24 February, 2015 - 17:30

I am watching a sports show on the evening news. A local sportscaster is interviewing a member of the Harlem Globetrotters, who are in town for a game. The interview goes something like this:

Sports Guy: Al, I was surprised you never turned pro.

Al: What do you mean? I am a pro, I get paid pretty good for playing ball.

Sports Guy: Well yeah? But I meant you never tried out for the NBA.

Al: Oh, well I like playing for the Globetrotters better ...

Almost everyone assumes that being professional means getting paid (and paid well) for one's work. There are professionals and there are amateurs, the former get paid, while the amateurs do it for the love of it. Well, no. Originally, the professions were too important to receive wages in the usual sense. Professionals were not paid for their work; instead, professionals received an honorarium, a gratuity from the community intended both to honor and disassociate the vocation from the necessities of the market, to free the vocation for the selfless task of caring for others.

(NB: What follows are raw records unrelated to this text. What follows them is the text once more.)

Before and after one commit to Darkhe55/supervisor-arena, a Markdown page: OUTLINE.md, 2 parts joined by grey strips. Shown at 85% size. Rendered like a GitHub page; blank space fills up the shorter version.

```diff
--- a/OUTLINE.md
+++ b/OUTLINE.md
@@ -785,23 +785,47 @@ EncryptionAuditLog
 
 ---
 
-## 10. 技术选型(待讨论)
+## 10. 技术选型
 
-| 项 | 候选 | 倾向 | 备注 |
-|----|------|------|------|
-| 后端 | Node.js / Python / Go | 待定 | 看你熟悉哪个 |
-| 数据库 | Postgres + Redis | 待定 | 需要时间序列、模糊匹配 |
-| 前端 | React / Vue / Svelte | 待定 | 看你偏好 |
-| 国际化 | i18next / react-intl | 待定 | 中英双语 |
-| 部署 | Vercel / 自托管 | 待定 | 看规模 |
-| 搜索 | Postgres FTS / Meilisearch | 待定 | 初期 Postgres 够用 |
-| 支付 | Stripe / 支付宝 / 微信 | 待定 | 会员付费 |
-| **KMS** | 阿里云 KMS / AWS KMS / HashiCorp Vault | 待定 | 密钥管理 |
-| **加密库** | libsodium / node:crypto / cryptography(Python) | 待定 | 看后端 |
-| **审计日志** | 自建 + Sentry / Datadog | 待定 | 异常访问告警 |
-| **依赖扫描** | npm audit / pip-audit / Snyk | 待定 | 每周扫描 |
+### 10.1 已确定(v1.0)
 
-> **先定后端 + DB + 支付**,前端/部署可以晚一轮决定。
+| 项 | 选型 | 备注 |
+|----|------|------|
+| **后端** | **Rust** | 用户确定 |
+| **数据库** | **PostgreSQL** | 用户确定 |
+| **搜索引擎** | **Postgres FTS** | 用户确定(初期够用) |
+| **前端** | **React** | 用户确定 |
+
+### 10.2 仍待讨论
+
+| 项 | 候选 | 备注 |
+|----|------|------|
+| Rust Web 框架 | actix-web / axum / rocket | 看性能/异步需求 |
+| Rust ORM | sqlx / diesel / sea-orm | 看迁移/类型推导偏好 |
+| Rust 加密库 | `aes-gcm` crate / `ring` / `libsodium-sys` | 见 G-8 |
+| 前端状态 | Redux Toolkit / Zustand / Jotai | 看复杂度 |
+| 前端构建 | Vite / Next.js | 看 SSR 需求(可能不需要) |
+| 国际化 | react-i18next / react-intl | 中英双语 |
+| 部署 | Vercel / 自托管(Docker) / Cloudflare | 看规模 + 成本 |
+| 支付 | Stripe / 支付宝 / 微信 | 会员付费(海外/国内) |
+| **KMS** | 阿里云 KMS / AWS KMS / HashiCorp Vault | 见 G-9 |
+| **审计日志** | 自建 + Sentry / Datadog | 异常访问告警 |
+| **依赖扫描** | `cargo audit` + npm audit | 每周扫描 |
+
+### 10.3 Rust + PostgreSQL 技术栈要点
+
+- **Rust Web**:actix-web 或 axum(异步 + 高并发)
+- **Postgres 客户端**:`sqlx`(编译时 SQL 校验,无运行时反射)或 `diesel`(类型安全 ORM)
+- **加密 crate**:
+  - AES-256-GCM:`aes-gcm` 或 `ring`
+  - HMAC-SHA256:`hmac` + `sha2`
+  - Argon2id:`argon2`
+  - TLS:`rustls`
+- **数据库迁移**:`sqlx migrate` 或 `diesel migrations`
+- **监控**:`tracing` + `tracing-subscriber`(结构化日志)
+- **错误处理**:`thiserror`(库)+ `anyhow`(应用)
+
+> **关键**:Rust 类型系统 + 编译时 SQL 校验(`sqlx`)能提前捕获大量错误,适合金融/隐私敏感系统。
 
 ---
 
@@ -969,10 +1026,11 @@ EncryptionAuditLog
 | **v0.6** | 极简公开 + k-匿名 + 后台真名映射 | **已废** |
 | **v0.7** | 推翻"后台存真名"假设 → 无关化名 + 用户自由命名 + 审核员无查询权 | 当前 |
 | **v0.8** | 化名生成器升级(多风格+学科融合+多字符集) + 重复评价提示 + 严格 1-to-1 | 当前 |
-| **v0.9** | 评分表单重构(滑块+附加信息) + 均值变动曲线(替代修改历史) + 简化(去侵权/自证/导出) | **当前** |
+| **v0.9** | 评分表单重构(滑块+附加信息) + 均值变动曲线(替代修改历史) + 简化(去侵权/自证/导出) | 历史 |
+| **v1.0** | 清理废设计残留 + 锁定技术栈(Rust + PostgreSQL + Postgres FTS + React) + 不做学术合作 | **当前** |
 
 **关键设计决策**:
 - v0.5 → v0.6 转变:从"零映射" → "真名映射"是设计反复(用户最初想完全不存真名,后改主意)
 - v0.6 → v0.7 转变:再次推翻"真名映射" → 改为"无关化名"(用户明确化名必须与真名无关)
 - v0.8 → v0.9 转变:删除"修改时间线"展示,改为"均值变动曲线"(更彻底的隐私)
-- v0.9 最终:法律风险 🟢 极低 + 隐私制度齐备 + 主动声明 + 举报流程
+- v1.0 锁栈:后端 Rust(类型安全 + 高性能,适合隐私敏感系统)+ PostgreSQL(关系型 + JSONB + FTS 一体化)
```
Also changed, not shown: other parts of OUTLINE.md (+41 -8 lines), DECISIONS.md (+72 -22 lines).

Three days before my heart surgery I happened to watch a Sixty Minutes piece on a cardiology group in California which was prescribing and performing unnecessary bypass surgery in order to increase their practice’s revenues. It was chilling. I thought of a case we use in business school about how Sears some years ago pressured employees in their auto servicing division to increase revenues by pushing unneeded air filters, mufflers, and break re-linings, etc. But, heart surgeons re-aligning ethical responsibility due to market dependency? I think the Medieval notion of honoraria for professionals may make a lot of sense in this time of triumphant capitalism. There are some values the market is not designed to dictate.

I love to tease business students about the matter of pay and the power of money. I ask, “Considering the ‘oldest profession’ what had you rather be known for: doing it for money, or doing it for love?” In the realm of love making, most us prefer to have non market forces determine the dimensions of our intimate lives. Let us hear it for true amateurs!

In a real sense, professionals indeed do it for love. It is difficult to imagine bearing the burden of a physician, lawyer, counselor, or a professor without having a deep and effusive passion for what one does. Professionals cannot leave their work at the office, because what they do is who they are. As I have discovered, teaching is the most rewarding thing I can think of doing. I do not just teach; I am a teacher. I am glad I am paid for my work, but truth be known I would do it for free. I walk away from a class where the students and I have really “lit it up”, and I do not even have words to say how good it feels. I can describe historically and intellectually what a professional should be, but even better, I also know what it feels like. No amount of money can compensate for that feeling.

Consider the burdens of true professionalism that skill alone is not sufficient to qualify: one is publicly pledged to work on the unrelenting tension between the welfare of the client and the good of the society; and that is not the criteria by which success will be judged—why would one choose to “turn pro?” I have only one answer: professions are rightly designated as vocations. We become priests, lawyers, physicians, professors because we cannot do anything else; who we are cannot be achieved outside the realm of what we are impelled to do.